═══ EXERCISE DATA

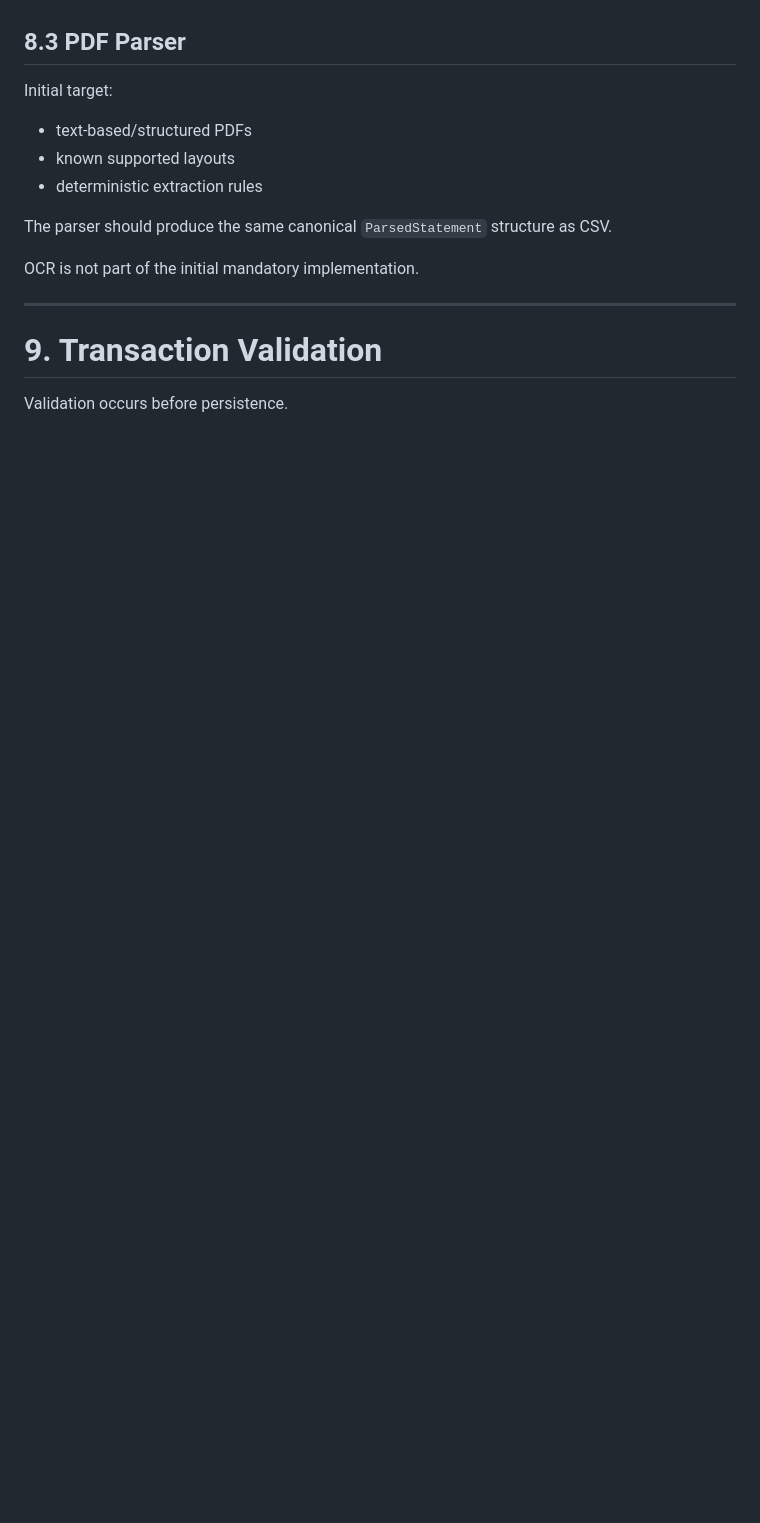
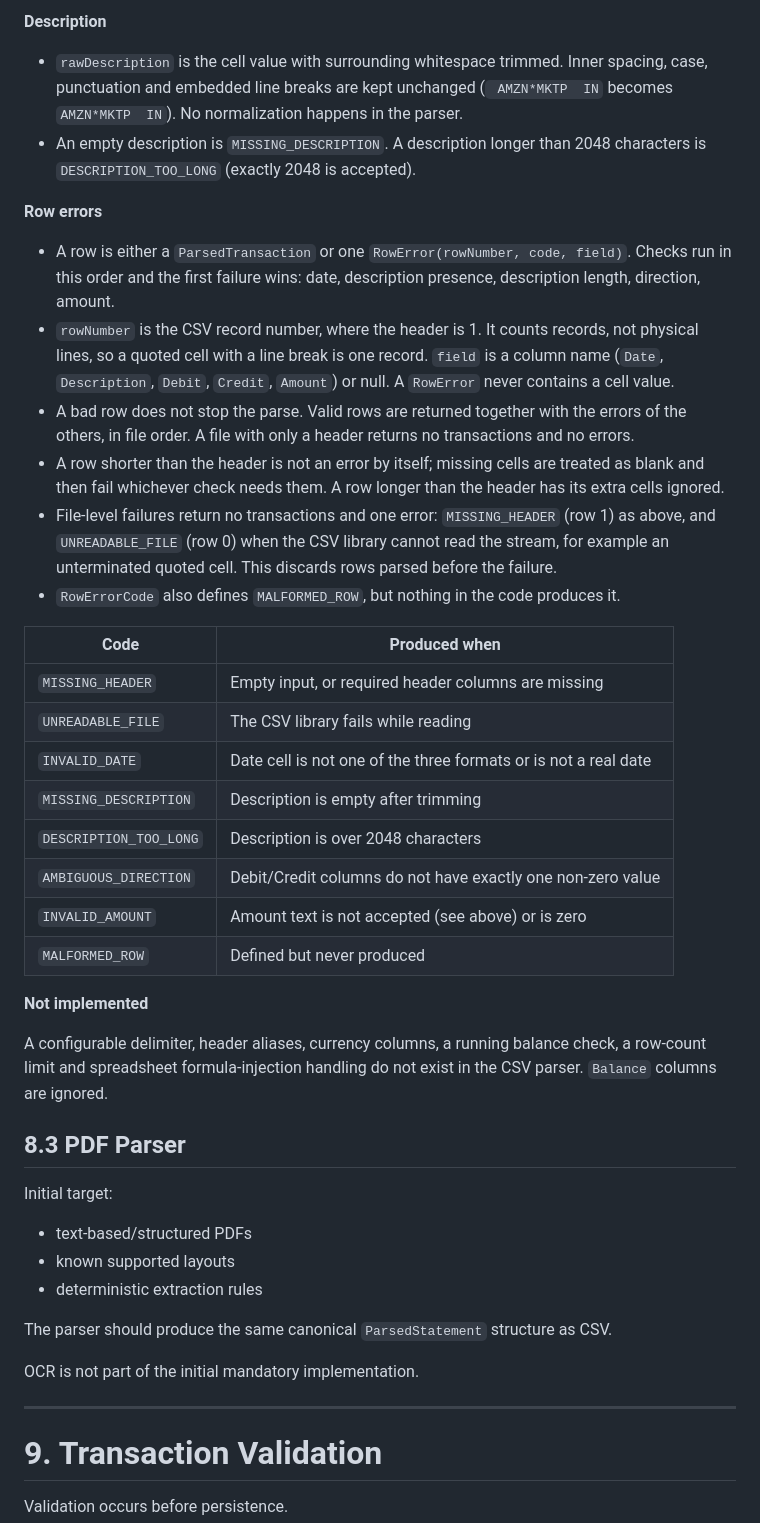
Before and after one commit to Samyak-Shreyash/expense_analyzer, a Markdown page: docs/architecture/LLD.md, the part around one of its changes. Drawn GitHub-style; blank space fills up the shorter version.

```diff
--- a/docs/architecture/LLD.md
+++ b/docs/architecture/LLD.md
@@ -539,3 +571,32 @@ Do not silently infer ambiguous financial values.
+**Description**
+
+- `rawDescription` is the cell value with surrounding whitespace trimmed. Inner spacing, case, punctuation and embedded line breaks are kept unchanged (`  AMZN*MKTP  IN ` becomes `AMZN*MKTP  IN`). No normalization happens in the parser.
+- An empty description is `MISSING_DESCRIPTION`. A description longer than 2048 characters is `DESCRIPTION_TOO_LONG` (exactly 2048 is accepted).
+
+**Row errors**
+
+- A row is either a `ParsedTransaction` or one `RowError(rowNumber, code, field)`. Checks run in this order and the first failure wins: date, description presence, description length, direction, amount.
+- `rowNumber` is the CSV record number, where the header is 1. It counts records, not physical lines, so a quoted cell with a line break is one record. `field` is a column name (`Date`, `Description`, `Debit`, `Credit`, `Amount`) or null. A `RowError` never contains a cell value.
+- A bad row does not stop the parse. Valid rows are returned together with the errors of the others, in file order. A file with only a header returns no transactions and no errors.
+- A row shorter than the header is not an error by itself; missing cells are treated as blank and then fail whichever check needs them. A row longer than the header has its extra cells ignored.
+- File-level failures return no transactions and one error: `MISSING_HEADER` (row 1) as above, and `UNREADABLE_FILE` (row 0) when the CSV library cannot read the stream, for example an unterminated quoted cell. This discards rows parsed before the failure.
+- `RowErrorCode` also defines `MALFORMED_ROW`, but nothing in the code produces it.
+
+| Code | Produced when |
+|---|---|
+| `MISSING_HEADER` | Empty input, or required header columns are missing |
+| `UNREADABLE_FILE` | The CSV library fails while reading |
+| `INVALID_DATE` | Date cell is not one of the three formats or is not a real date |
+| `MISSING_DESCRIPTION` | Description is empty after trimming |
+| `DESCRIPTION_TOO_LONG` | Description is over 2048 characters |
+| `AMBIGUOUS_DIRECTION` | Debit/Credit columns do not have exactly one non-zero value |
+| `INVALID_AMOUNT` | Amount text is not accepted (see above) or is zero |
+| `MALFORMED_ROW` | Defined but never produced |
+
+**Not implemented**
+
+A configurable delimiter, header aliases, currency columns, a running balance check, a row-count limit and spreadsheet formula-injection handling do not exist in the CSV parser. `Balance` columns are ignored.
+
 ## 8.3 PDF Parser
 
 Initial target:
```
Also changed, not shown: other parts of docs/architecture/LLD.md (+32 -0 lines).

══════

GOAL OF THE EXERCISE
Please output the material as written, apart from the images.

COMPLETED TASK
Before and after one commit to Samyak-Shreyash/expense_analyzer, a Markdown page: docs/architecture/LLD.md, the part around one of its changes. Drawn GitHub-style; blank space fills up the shorter version.

```diff
--- a/docs/architecture/LLD.md
+++ b/docs/architecture/LLD.md
@@ -539,3 +571,32 @@ Do not silently infer ambiguous financial values.
+**Description**
+
+- `rawDescription` is the cell value with surrounding whitespace trimmed. Inner spacing, case, punctuation and embedded line breaks are kept unchanged (`  AMZN*MKTP  IN ` becomes `AMZN*MKTP  IN`). No normalization happens in the parser.
+- An empty description is `MISSING_DESCRIPTION`. A description longer than 2048 characters is `DESCRIPTION_TOO_LONG` (exactly 2048 is accepted).
+
+**Row errors**
+
+- A row is either a `ParsedTransaction` or one `RowError(rowNumber, code, field)`. Checks run in this order and the first failure wins: date, description presence, description length, direction, amount.
+- `rowNumber` is the CSV record number, where the header is 1. It counts records, not physical lines, so a quoted cell with a line break is one record. `field` is a column name (`Date`, `Description`, `Debit`, `Credit`, `Amount`) or null. A `RowError` never contains a cell value.
+- A bad row does not stop the parse. Valid rows are returned together with the errors of the others, in file order. A file with only a header returns no transactions and no errors.
+- A row shorter than the header is not an error by itself; missing cells are treated as blank and then fail whichever check needs them. A row longer than the header has its extra cells ignored.
+- File-level failures return no transactions and one error: `MISSING_HEADER` (row 1) as above, and `UNREADABLE_FILE` (row 0) when the CSV library cannot read the stream, for example an unterminated quoted cell. This discards rows parsed before the failure.
+- `RowErrorCode` also defines `MALFORMED_ROW`, but nothing in the code produces it.
+
+| Code | Produced when |
+|---|---|
+| `MISSING_HEADER` | Empty input, or required header columns are missing |
+| `UNREADABLE_FILE` | The CSV library fails while reading |
+| `INVALID_DATE` | Date cell is not one of the three formats or is not a real date |
+| `MISSING_DESCRIPTION` | Description is empty after trimming |
+| `DESCRIPTION_TOO_LONG` | Description is over 2048 characters |
+| `AMBIGUOUS_DIRECTION` | Debit/Credit columns do not have exactly one non-zero value |
+| `INVALID_AMOUNT` | Amount text is not accepted (see above) or is zero |
+| `MALFORMED_ROW` | Defined but never produced |
+
+**Not implemented**
+
+A configurable delimiter, header aliases, currency columns, a running balance check, a row-count limit and spreadsheet formula-injection handling do not exist in the CSV parser. `Balance` columns are ignored.
+
 ## 8.3 PDF Parser
 
 Initial target:
```
Also changed, not shown: other parts of docs/architecture/LLD.md (+32 -0 lines).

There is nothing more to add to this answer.